• **Assignment**:
Write out exactly the lines below that run from the one containing "Scheduled task processes" through the one containing "task was due.", both included, with no other lines.

• **Material to process**:
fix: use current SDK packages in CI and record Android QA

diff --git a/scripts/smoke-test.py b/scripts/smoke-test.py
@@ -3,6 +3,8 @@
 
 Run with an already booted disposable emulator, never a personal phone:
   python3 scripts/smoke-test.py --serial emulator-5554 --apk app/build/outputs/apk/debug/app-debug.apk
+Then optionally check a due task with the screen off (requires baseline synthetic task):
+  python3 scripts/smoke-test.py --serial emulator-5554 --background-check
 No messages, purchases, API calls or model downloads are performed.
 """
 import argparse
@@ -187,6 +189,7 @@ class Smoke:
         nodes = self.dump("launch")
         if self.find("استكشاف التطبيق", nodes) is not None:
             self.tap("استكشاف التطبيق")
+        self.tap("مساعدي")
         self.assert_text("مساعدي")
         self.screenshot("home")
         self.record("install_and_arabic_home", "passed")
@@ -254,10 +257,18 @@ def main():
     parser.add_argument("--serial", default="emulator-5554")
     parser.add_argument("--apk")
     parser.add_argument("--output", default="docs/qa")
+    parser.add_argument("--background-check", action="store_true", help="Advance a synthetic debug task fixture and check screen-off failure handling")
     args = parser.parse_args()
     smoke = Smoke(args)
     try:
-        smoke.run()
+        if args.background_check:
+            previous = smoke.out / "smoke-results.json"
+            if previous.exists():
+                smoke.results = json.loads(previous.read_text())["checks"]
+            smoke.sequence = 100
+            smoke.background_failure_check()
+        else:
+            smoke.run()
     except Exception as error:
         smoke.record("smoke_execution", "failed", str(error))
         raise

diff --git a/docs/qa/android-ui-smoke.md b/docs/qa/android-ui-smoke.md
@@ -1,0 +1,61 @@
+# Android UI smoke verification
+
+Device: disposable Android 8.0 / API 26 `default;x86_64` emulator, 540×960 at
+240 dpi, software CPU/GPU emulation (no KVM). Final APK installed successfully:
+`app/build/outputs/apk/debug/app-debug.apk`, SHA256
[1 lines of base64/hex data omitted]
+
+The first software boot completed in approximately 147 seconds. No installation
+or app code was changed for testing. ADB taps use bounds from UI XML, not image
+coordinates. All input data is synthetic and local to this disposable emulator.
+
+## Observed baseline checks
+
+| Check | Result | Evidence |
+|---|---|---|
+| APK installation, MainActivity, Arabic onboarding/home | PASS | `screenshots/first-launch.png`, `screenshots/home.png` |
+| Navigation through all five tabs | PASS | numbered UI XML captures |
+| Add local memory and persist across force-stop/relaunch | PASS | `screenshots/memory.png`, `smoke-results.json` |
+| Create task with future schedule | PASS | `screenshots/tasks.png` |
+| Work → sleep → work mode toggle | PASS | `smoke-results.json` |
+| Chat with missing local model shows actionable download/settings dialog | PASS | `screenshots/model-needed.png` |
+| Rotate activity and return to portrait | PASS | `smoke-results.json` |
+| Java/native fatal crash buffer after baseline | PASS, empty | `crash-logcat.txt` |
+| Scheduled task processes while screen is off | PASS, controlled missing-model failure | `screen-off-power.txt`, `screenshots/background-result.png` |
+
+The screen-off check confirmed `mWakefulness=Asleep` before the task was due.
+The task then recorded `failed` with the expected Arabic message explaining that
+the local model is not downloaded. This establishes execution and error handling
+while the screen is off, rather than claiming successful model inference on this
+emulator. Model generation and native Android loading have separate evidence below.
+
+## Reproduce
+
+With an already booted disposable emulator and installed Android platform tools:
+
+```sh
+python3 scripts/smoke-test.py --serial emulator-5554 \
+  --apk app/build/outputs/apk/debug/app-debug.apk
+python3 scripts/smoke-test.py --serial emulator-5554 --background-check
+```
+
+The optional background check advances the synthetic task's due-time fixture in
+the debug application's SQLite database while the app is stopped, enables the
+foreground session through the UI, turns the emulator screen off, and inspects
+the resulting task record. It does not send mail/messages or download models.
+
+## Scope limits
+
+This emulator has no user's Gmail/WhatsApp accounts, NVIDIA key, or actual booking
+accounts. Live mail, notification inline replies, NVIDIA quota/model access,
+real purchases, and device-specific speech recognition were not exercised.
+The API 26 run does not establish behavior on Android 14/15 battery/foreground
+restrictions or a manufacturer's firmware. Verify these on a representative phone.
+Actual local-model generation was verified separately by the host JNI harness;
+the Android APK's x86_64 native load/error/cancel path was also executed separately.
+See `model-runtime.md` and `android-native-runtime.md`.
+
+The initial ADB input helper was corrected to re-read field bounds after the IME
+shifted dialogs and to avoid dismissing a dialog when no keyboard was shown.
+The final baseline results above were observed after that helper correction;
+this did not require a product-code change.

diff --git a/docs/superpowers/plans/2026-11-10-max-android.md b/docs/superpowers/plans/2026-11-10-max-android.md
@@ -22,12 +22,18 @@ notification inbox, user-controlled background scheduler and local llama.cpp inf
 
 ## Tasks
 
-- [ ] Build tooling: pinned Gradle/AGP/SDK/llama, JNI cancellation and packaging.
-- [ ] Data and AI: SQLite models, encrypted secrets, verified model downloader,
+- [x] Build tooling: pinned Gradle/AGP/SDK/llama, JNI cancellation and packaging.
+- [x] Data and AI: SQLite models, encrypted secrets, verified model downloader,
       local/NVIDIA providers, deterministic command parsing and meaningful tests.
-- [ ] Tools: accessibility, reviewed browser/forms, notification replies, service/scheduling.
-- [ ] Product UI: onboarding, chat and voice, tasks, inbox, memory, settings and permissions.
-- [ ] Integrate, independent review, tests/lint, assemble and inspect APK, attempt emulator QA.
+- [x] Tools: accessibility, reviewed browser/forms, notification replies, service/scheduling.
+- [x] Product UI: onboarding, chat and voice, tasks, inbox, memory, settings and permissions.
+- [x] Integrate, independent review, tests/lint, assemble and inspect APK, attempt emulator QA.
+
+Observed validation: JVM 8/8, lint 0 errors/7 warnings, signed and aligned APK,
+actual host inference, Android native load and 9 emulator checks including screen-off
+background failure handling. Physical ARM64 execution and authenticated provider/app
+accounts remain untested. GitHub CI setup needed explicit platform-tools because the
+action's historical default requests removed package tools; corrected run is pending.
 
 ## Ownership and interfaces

• **Exercise answer**:
+| Scheduled task processes while screen is off | PASS, controlled missing-model failure | `screen-off-power.txt`, `screenshots/background-result.png` |
+
+The screen-off check confirmed `mWakefulness=Asleep` before the task was due.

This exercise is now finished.